Critics Rating: 2 STARS*
Cast: Saif Ali Khan, Riteish Deshmukh, Ram Kapoor, Bipasha Basu, Tamannaah Bhatia, Esha Gupta
Direction: Sajid Khan
Produced: Vashu Bhagnani
Written by: Farhad, Sajid Khan
Duration:2 hours 39 minutes.
There is a ‘you did not just do that‘ moment right before the film begins when the makers dedicate Humshakals to comic stalwarts Kishore Kumar, Jim Carrey and Peter Sellers. But that happens to be the first of many instances in the film. You will either cringe when those moments arrive or grimace enough till the persistent humour forces a chuckle out of you.
Three actors, nine roles. That was the much-touted USP, which the film delivers in its absurd, mind-numbing and occasionally funny manner.
Ashok Singhania is a billionaire who runs the family company because his father (Akash Khurana) is in a coma. It is not explained why. A lot of things are not, but it is a Sajid Khan film so we roll with it. The high-profile hot-shot still insists on trying his hand at stand-up comedy, which would clearly be ill-fated from the start if you recite god-awful SMS jokes to an English audience in Hindi.
Only TV show host Shanaya (Tamannaah Bhatia) finds them funny, so they are a match made in heaven. Ashok’s friend, Kumar (Riteish Deshmukh) hangs around in his life and is apparently important enough to sit with him at his board meetings. There is also Ashok’s conniving uncle, Kunwar Amar Nath Singh aka Kans (Ram Kapoor) who wants to usurp the company.

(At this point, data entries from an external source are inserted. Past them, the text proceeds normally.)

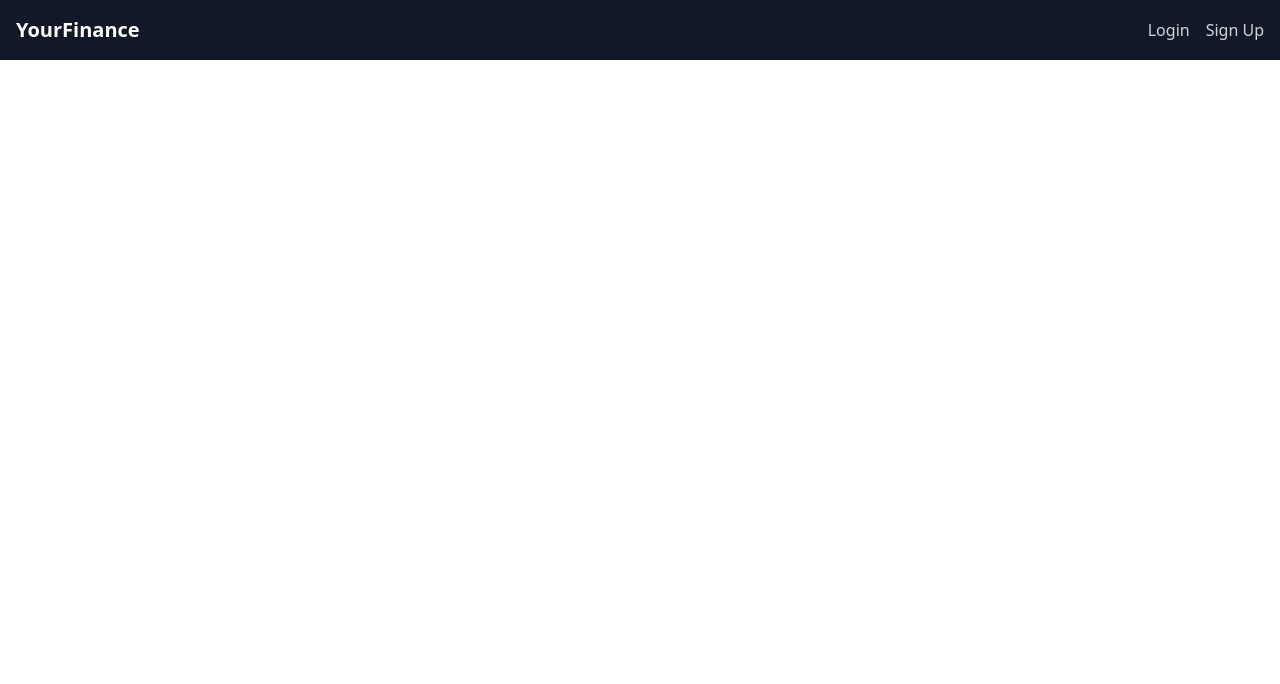
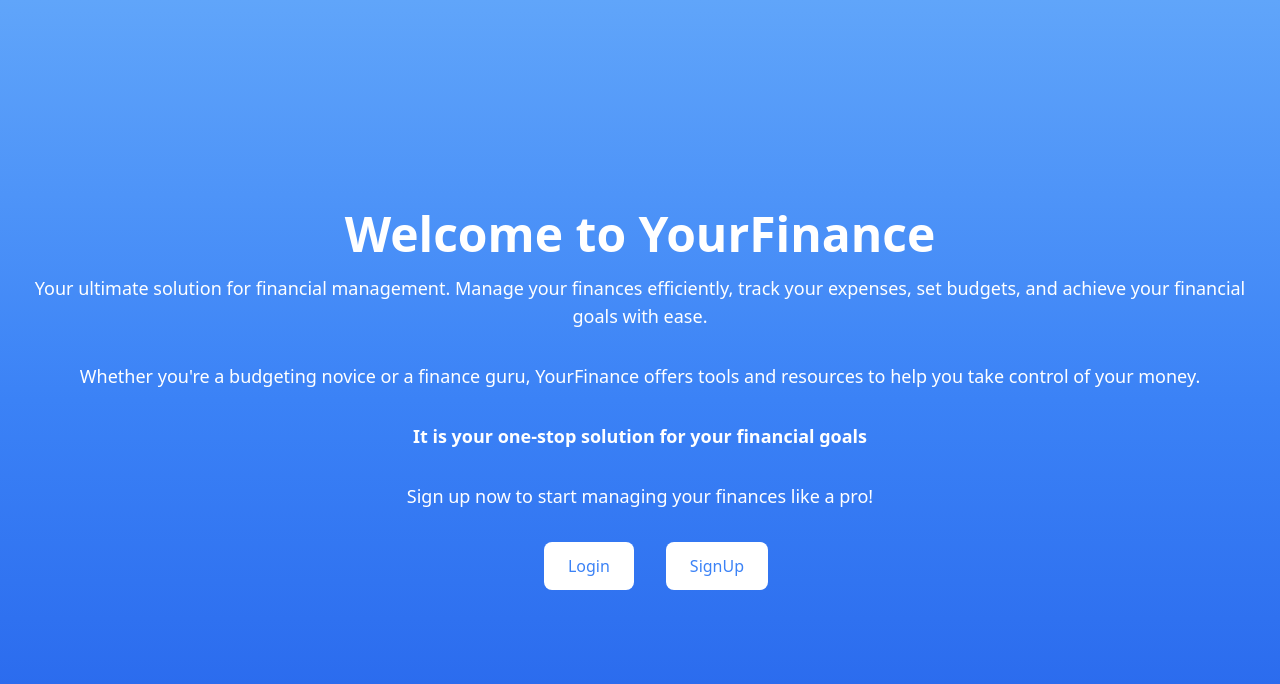
Before and after one commit to RamTheBeginner/Testing, a React (Create React App) app in the folder client/: page / in a window 1280 px wide. Shown: the top 684 px of the page. Built offline with nearby package versions, Linux system fonts and the light colour scheme.

Commit message:
Addded Landing Page

```diff
--- /dev/null
+++ b/client/src/components/DashBoard.js
@@ -0,0 +1,9 @@
+import React from 'react'
+
+const DashBoard = () => {
+  return (
+    <div>DashBoard</div>
+  )
+}
+
+export default DashBoard
--- a/client/src/components/Home.js
+++ b/client/src/components/Home.js
@@ -1,11 +1,20 @@
 import React from 'react';
 import { Link } from 'react-router-dom'; // Assuming you are using React Router for navigation
-import NavBar from './NavBar';
 
 const Home = () => {
   return (
     <div>
-      <NavBar />
+      <div className="bg-gradient-to-b from-blue-400 via-blue-500 to-blue-600 text-white py-24 text-center h-screen flex flex-col justify-center">
+        <div className="container mx-auto px-4">
+          <h1 className="text-5xl font-bold mb-4">Welcome to YourFinance</h1>
+          <p className="text-lg mb-8">Your ultimate solution for financial management. Manage your finances efficiently, track your expenses, set budgets, and achieve your financial goals with ease.</p>
+          <p className="text-lg mb-8">Whether you're a budgeting novice or a finance guru, YourFinance offers tools and resources to help you take control of your money.</p>
+          <p className="text-lg mb-8 font-semibold">It is your one-stop solution for your financial goals</p>
+          <p className="text-lg">Sign up now to start managing your finances like a pro!</p>
+          <Link to="/login" className="inline-block bg-white text-blue-500 px-6 py-3 mt-8 rounded-lg hover:bg-blue-100 hover:text-blue-600 transition duration-300 mx-8">Login</Link>
+          <Link to="/signup" className="inline-block bg-white text-blue-500 px-6 py-3 mt-8 rounded-lg hover:bg-blue-100 hover:text-blue-600 transition duration-300">SignUp</Link>
+        </div>
+      </div>
     </div>
   );
 };
--- a/client/src/components/Login.js
+++ b/client/src/components/Login.js
@@ -49,7 +49,8 @@ const Login = () => {
         </form>
         <div className="text-center mt-4">
           {/* Signup link/button */}
-          <button onClick={handleSignup} className="text-blue-500 hover:underline">Sign Up</button>
+          <Link to="/signup" className="text-blue-500 hover:underline">Sign Up</Link>
+
         </div>
       </div>
     </div>
```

It involves a hare-brained plan to prove Ashok-Kumar insane and thrown into a mental asylum. This one is called Lord Cray G Mental Asylum. Get it? Cray-jee. Crazy. The director has similar concerns about some of his word puns being overlooked so he ensures that they are explained.
Anyway, the plot thickens with a great multiplication of triplets at each turn, in varying degrees of sanity. The heroes enlist the help of Shanaya along with Ashok’s estate manager Mishti (Bipasha Basu) and hot doctor Shivani (Esha Gupta) to bail them out of the tough spot. And the characters have to impersonate each other.
Thus, homosexual and communal stereotypes abound. There are midgets too, because Peter Dinklage is not doing enough to make sure they earn some respect. Satish Shah also features as YM Raj aka Yamraj the warden of the above mentioned mental asylum in the UK in a Nazi uniform. He salutes and bows before photographs of Adolf Hitler, Idi Amin and Saddam Hussein to name a few. The man also has questionable methods of disciplining the inmates. That should have been enough to send the authorities in a tizzy, but it’s played for laughs which probably makes it right in the Sajid Khan universe. Quite surprisingly, some silly scenes do elicit a smile or a laugh.
The director also gets a thumbs-up for including a scene where his version of Himmatwala is used to torment the errant patients.
The film’s climax is set in the House of Commons of the British Parliament. Hold your breath and wait for ‘Prince Charles’ to come on stage and speak in Hindi. When chaos erupts at the event, he actually gets to spout a ridiculous punchline: “This is more confusing than my first marriage.”
The cast is unanimously good or bad, depending on your feelings for this genre. They are all wide-eyed, hammy, twitching and contorting when not caught in a song-dance routine. You also get to see the men in drag. That could potentially send you into either fits or fits of laughter, which would be determined by where your funny bone is hinged.
It will exhaust the more discernible among the audience. However, if it is escapist fare and physical comedy that you seek, this film could entertain you in places. Avoidance or attendance is really in your hands.